It would take an unfathomable amount of effort to neglect how I’ve guiltlessly taken pieces of your fragmented grounds to construct myself. It would also take an unfathomable amount of effort to turn a blind eye to the defects of those pieces. Most of all, it would take an unfathomable amount of effort not to thank you.
So, America, thank you.
An old friend of mine once said,“It’s easy to assume that what you desire, especially as a young person, is your God given right.” And as one would, I ecstatically pursued our generation’s propelling currency. I pursued what I’ve been reading about ever since I was 10, The American Dream. The dream where “no sir” and “yes ma’am” would be reciprocated with mutual respect, but instead I was hesitantly embraced with doubt and questioning upon placing an order at your “don’t use the Lord’s name in vain” of a place: Chick-fil-A.

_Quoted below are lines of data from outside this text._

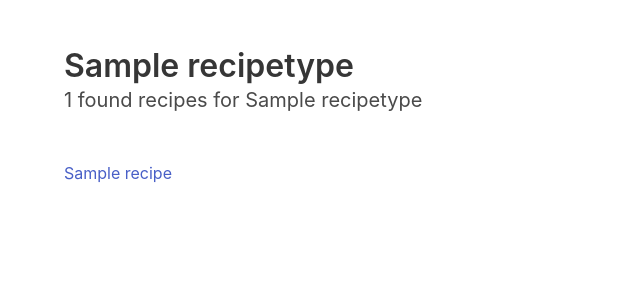
After one commit to robsgh/recipe-book, a Django app: page /type/1/ in a window 1280 px wide. The commit adds this page. Shown: the top 300 px of the page, without its empty margins (0-640 px from the left). Run offline with Django 3.2, Linux system fonts and the light colour scheme; tables that the repository leaves empty hold one stand-in row (values such as "Sample post").

Commit message:
Adding work from local

```diff
--- a/recipebook/api/urls.py
+++ b/recipebook/api/urls.py
@@ -4,7 +4,7 @@ from rest_framework import routers
 
 from . import views
 
-#app_name = 'api'
+app_name = 'api'
 
 router = routers.DefaultRouter()
 router.register(r'recipes', views.RecipeViewSet)
--- a/recipebook/recipebook/urls.py
+++ b/recipebook/recipebook/urls.py
@@ -17,7 +17,7 @@ from django.contrib import admin
 from django.urls import path, include
 
 urlpatterns = [
-    path('', include('recipes.urls', namespace="recipes")),
+    path('', include('recipes.urls')),
     path('api/', include('api.urls')),
     path('admin/', admin.site.urls),
     path('api/login/', include('rest_framework.urls', namespace='rest_framework')),
--- a/recipebook/recipes/models.py
+++ b/recipebook/recipes/models.py
@@ -23,6 +23,9 @@ class RecipeType(models.Model):
             node = node.parent
         return '/'.join(p[::-1])
 
+    def get_recipes(self):
+        return Recipe.objects.filter(recipe_type=self)
+
 class Recipe(models.Model):
     """ A recipe entry in the recipe book """
     creator = models.ForeignKey(User, null=True, blank=True, on_delete=models.SET_NULL)
@@ -44,7 +47,7 @@ class Recipe(models.Model):
 
     class Meta:
         """ Recipe Metadata """
-        ordering = ['-name', '-last_modified']
+        ordering = ['name', '-last_modified']
         get_latest_by = ['-last_modified', '-created_at']
 
     @property
--- a/recipebook/recipes/urls.py
+++ b/recipebook/recipes/urls.py
@@ -2,9 +2,11 @@ from django.urls import path, include
 
 from .views import *
 
-app_name = 'recipes'
+#app_name = 'recipes'
 
 urlpatterns = [
-    path('', RecipeListView.as_view(), name='list'),
-    path('<int:pk>/', RecipeDetailView.as_view(), name='detail'),
+    path('', RecipeTypeListView.as_view(), name='index'),
+    path('all/', RecipeListView.as_view(), name='recipe-list'),
+    path('recipe/<int:pk>/', RecipeDetailView.as_view(), name='recipe-detail'),
+    path('type/<int:pk>/', RecipeTypeDetailView.as_view(), name='recipetype-detail'),
 ]
--- a/recipebook/recipes/views.py
+++ b/recipebook/recipes/views.py
@@ -1,10 +1,21 @@
 from django.shortcuts import render
 from django.views.generic import ListView, DetailView
 
-from .models import Recipe
+from .models import Recipe, RecipeType
+
+class RecipeTypeListView(ListView):
+    model = RecipeType
 
 class RecipeListView(ListView):
     model = Recipe
 
+class RecipeTypeDetailView(DetailView):
+    model = RecipeType
+
+    def get_context_data(self, **kwargs):
+        context = super().get_context_data(**kwargs)
+        context['recipes'] = self.get_object().get_recipes()
+        return context
+
 class RecipeDetailView(DetailView):
     model = Recipe
--- a/recipebook/templates/recipes/recipe_list.html
+++ b/recipebook/templates/recipes/recipe_list.html
@@ -6,7 +6,7 @@
 <h1 class="title">All Recipes</h1>
 <ul>
     {% for i in object_list %}
-        <li><a href="{% url 'recipes:detail' i.pk %}">{{ i.name }}</a> - {{ i.recipe_type }} - ({{i.created_at | date}}, {{i.last_modified | date}})</li>
+        <li><a href="{% url 'recipe-detail' i.pk %}">{{ i.name }}</a> - {{ i.recipe_type }} - ({{i.created_at | date}}, {{i.last_modified | date}})</li>
     {% empty %}
         <li><b>None</b></li>
     {% endfor %}
--- /dev/null
+++ b/recipebook/templates/recipes/recipetype_detail.html
@@ -0,0 +1,17 @@
+{% extends "base.html" %}
+
+{% block title %}{{ object.name }} Recipies {{ block.super }}{% endblock %}
+
+{% block content %}
+<h1 class="title">{{ object.name }}</h1>
+<h3 class="subtitle">
+    {{ recipes.count }} found recipes for {{ object.name }}
+</h3>
+
+<br />
+<ul>
+    {% for recipe in recipes %}
+        <li><a href="{% url 'recipe-detail' recipe.pk %}">{{ recipe.name }}</a></li>
+    {% endfor %}
+</ul>
+{% endblock %}
```
Also changed, not shown: recipebook/templates/recipes/recipetype_list.html (added, +17 -0 lines).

Following up on that American experience came the renowned Chipotle, and my life, it sure was! (At least for the first couple of weeks). I came to understand the bewitching aspect of Walmart, how we as millennials romanticize grocery shopping, and it’s no cash payback receipt with a significant other. Although, the understanding along with the effects of the rose-tinted glasses happened to wear off upon a late night “people watching” session. One where all you came across were homeless folk, alcoholics, and frat boys that purchased an excessive amount of beer cups, alcohol, wire cutters, off the counter drugs, trojans, and then instantly ushered out to act upon their debauchery do’s.
But away from the dark and moody to lush green fields, and what’s fruity. Being unaware of the Midwest, what I witnessed was not what I had expected – thank god. Not to dismay the excessive plaid and checkered shirts, faint Dolly Parton and Kacey Musgrave’s tunes, and the occasional “the city’s too big of a place for me”, it was quite yee – and I can’t stress this enough – haw. From stressing over one aspect, to stressing over the bigger picture, one to which I willingly give an immense sense of gratitude and thanks.

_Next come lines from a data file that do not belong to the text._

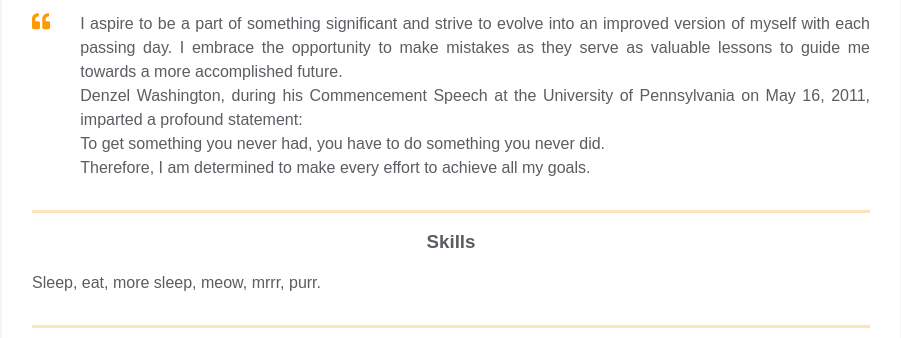
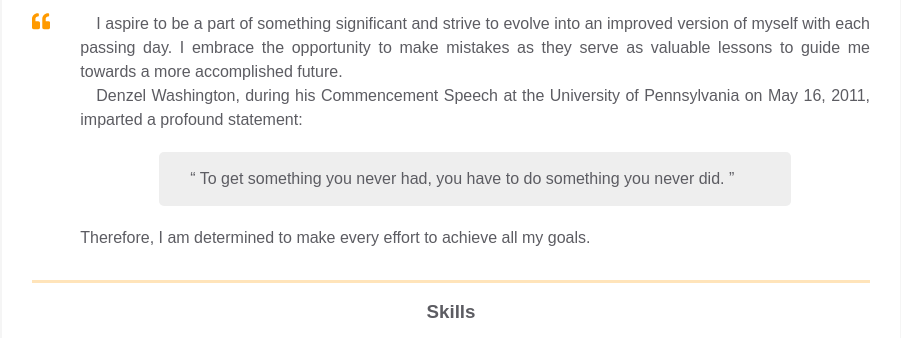
Before and after one commit to drMangust/homepage, a plain HTML site: page index.html in a window 1280 px wide. Shown: the part 394-732 px from the top of the page, without its empty margins (189-1090 px from the left). Drawn offline with Linux system fonts and the light colour scheme.

Commit message:
Add style for blockquote, text-indent for intro_text

```diff
--- a/styles.css
+++ b/styles.css
@@ -11,6 +11,7 @@ body {
     --primary-text-color: #181820;
     --secondary-text-color: #5c5c62;
     --durability-text-color: #6a737d9c;
+    --blockquote-bg-color: #eeeeee;
     --icon-color: #6a737d;
     --border-color: #ff9a0045;
     --text-decoration-color: #ff9a00;
@@ -137,6 +138,26 @@ body {
     text-align: justify;
 }
 
+.intro_text p {
+    text-indent: 1em;
+}
+
+.intro_blockquote p {
+    margin: 20px auto;
+    max-width: 80%;
+    padding: 15px;
+    background-color: var(--blockquote-bg-color);
+    border-radius: 5px;
+}
+
+.intro_blockquote p::before {
+    content: '\201C';
+}
+
+.intro_blockquote p::after {
+    content: '\201D';
+}
+
 .skills__header {
     color: var(--secondary-text-color);
     text-align: center;
```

America, thank you for helping me see a picture that’s inclusive of who I am, what I want to be, and what I want to contribute to in the future. A picture that I have to vigorously and adamantly work towards. Thank you for showing me that beauty isn’t idealistic, one particular shape or form, a race nor is it just white. Thank you for showing me what self-worth is, and how to set it. Thank you for showing me that change isn’t only possible, but inevitable. Thank you for putting me in situations where the collective overpowered the individualistic.
Contributing to that is the fact of being celebrated rather than tolerated, which’s truly, a feeling that words can’t touch upon. Adding onto that is the view of privilege, what it looks like when it’s earned rather than given, and how it makes you question your position in life – better yet, it helps you get acquainted to the difference between being self-absorbed and self-aware. Thank you for that. Thank you for helping me understand how vital discomfort is, for without it I wouldn’t have grown. Thank you for showing me that it isn’t always greener on the other side. Thank you for showing me the blessings that I have, and how I was taking them for granted. Thank you for showing me what really matters, and how it never really revolved around the finer things in life. Thank you for teaching me how I should never allow someone else’s decisions and insecurities make me question me and mine. Thank you for teaching me more about myself, what I will tolerate, and what I won’t allow.
America, It’s pretty evident that throughout my time within you, there have been many lessons learned, acknowledgements made, and goals set to achieve. Quite frankly, I view this trip as the quintessential gateway into the next chapter of my life, and I have none other than the Global UGRAD program and its members to thank. Here’s to my next trip to you, and here’s to a kick off start on to the next chapter.
As you’ve obtained pieces of me, I have obtained that and so much of you.
Yours (but with uncertainty),